Teachers’ interactions with students will be influenced by the label or definition of the student’s behavior, which is verbally and nonverbally communicated. Teachers can, for example, give more encouragement to those students they consider brilliant. This will cause that student’s self-concept to be shaped by the teacher’s expectations, seeing himself/herself as, brilliant, boring, or passive (in other cases), acting accordingly. This would be the theory of self-fulfilling prophecies applied to this context.

That is why a good understanding of communication, verbal and nonverbal, of students and teachers is so important.

The author highlights several nonverbal cues to which he considers that teachers should pay special attention.

Artifacts are nonverbal communication items consisting of clothing, makeup, glasses, accessories, jewelry, and so on. They are elements of the person’s appearance. Efforts are made in the school environment to unify these artifacts through policies such as wearing a uniform. In this way, they try to eliminate negative impressions, segregation, or inequalities, and instill discipline. But equally, if we take a close look at the students and teachers, we can still infer a few things about their person.

For example, a student can communicate through this way his disposition towards a certain youth subculture. It can also reflect his/her sense of discipline or his/her willingness to engage in a violent act. The way students roll up their sleeves, where they put their belts or pants, the level at which the shirt is buttoned… can say a lot about them.

Prosody is also a very interesting aspect. We refer to the voice, volume, rate of speech, pauses or sighs of the speaker. It can provide a rich source of information for the teacher, heads of studies, and all school staff who want to avoid violence in it.

Prosody can represent the temperament of students and teaching staff. Teachers can decode what a student’s level of aggressiveness is through prosody; just like school administrators can decode how their employees handle their emotions at school.

This channel informs listeners nonverbally about the emotional needs of the speaker. The teacher can detect if a student or another teacher is emotionally stable simply by listening to them speak.

We also have proxemics, which is the use of social and personal space when we are communicating. The way the student sits, moves his/her hands, his/her face, can show his/her interest in what he/she is listening to. Thus, the teacher can assess the eagerness of his students to, for example, learn.

The fact that schools do not correctly decode a series of nonverbal messages within their environments can generate conflicts and violence in them.

Unread negative nonverbal messages can cause conflicts that hinder social interaction. Many students are isolated and harassed at school because they do not integrate in the school as the others.

Unfortunately, a student can be very quiet, reserved and passive in class, not because that is his/her personality, but because he/she finds it difficult to place himself/herself among his/her peers. A teacher who is not aware of this may misclassify the student as passive and therefore neglect him/her. In addition, it could affect the student’s self-concept.

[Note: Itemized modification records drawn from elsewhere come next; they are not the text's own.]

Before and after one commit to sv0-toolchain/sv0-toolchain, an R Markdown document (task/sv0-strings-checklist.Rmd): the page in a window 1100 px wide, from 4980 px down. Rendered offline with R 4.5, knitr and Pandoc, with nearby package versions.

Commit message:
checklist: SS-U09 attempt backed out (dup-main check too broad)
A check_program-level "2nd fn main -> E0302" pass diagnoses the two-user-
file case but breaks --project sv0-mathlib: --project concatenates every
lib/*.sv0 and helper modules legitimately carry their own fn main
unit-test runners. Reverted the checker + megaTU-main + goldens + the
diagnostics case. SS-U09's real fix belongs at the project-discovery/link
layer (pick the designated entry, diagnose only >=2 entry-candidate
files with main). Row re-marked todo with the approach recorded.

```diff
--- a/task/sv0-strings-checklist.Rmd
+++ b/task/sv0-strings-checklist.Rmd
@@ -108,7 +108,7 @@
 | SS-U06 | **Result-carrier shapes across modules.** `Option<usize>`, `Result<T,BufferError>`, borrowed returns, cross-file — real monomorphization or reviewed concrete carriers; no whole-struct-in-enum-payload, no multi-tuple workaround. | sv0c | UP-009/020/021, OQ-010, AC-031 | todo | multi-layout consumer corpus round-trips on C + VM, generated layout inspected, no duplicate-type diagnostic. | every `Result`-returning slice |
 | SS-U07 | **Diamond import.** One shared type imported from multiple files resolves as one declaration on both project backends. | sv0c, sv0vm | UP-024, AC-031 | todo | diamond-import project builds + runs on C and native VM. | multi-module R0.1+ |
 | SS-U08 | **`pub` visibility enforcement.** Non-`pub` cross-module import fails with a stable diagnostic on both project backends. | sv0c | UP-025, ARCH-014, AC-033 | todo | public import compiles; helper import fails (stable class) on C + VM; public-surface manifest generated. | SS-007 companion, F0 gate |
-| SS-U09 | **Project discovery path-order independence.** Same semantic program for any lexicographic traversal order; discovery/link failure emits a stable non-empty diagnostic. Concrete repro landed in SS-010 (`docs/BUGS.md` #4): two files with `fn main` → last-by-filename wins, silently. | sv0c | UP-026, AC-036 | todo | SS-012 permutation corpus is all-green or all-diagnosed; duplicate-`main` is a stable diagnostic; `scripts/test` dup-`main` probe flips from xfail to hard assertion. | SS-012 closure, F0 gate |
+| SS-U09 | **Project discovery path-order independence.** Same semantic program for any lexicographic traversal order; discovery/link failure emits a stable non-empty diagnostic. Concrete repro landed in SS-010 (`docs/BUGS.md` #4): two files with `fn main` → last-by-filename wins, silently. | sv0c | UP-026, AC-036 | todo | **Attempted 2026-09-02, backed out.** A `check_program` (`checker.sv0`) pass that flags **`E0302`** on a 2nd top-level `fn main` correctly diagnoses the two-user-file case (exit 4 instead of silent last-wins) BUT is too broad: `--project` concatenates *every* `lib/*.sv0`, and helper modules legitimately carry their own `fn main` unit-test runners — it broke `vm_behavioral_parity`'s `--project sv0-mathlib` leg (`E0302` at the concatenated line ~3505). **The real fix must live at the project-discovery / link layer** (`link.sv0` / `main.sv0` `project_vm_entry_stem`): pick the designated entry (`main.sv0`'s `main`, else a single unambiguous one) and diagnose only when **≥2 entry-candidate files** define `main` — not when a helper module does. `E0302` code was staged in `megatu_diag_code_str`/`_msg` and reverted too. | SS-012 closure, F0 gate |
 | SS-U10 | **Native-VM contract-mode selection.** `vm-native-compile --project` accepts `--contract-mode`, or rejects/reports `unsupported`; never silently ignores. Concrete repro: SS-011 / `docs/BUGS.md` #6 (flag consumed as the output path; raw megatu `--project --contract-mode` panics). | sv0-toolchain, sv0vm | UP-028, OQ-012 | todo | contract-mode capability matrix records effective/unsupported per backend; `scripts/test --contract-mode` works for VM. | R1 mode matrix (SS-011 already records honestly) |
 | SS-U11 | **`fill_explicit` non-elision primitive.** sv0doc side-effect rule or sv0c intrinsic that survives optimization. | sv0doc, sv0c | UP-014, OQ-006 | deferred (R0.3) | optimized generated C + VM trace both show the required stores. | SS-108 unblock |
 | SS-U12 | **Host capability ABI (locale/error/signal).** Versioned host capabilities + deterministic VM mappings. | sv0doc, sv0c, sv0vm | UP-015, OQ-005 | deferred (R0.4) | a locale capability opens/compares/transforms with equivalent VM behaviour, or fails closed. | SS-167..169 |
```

The conclusion we get is that nonverbal elements cannot be ignored in school and they need the same attention as verbal ones. This type of communication can improve the well-being of students and teachers and, as such, resources should be dedicated to its study.


Write A Comment

NonVerbal Communication Blog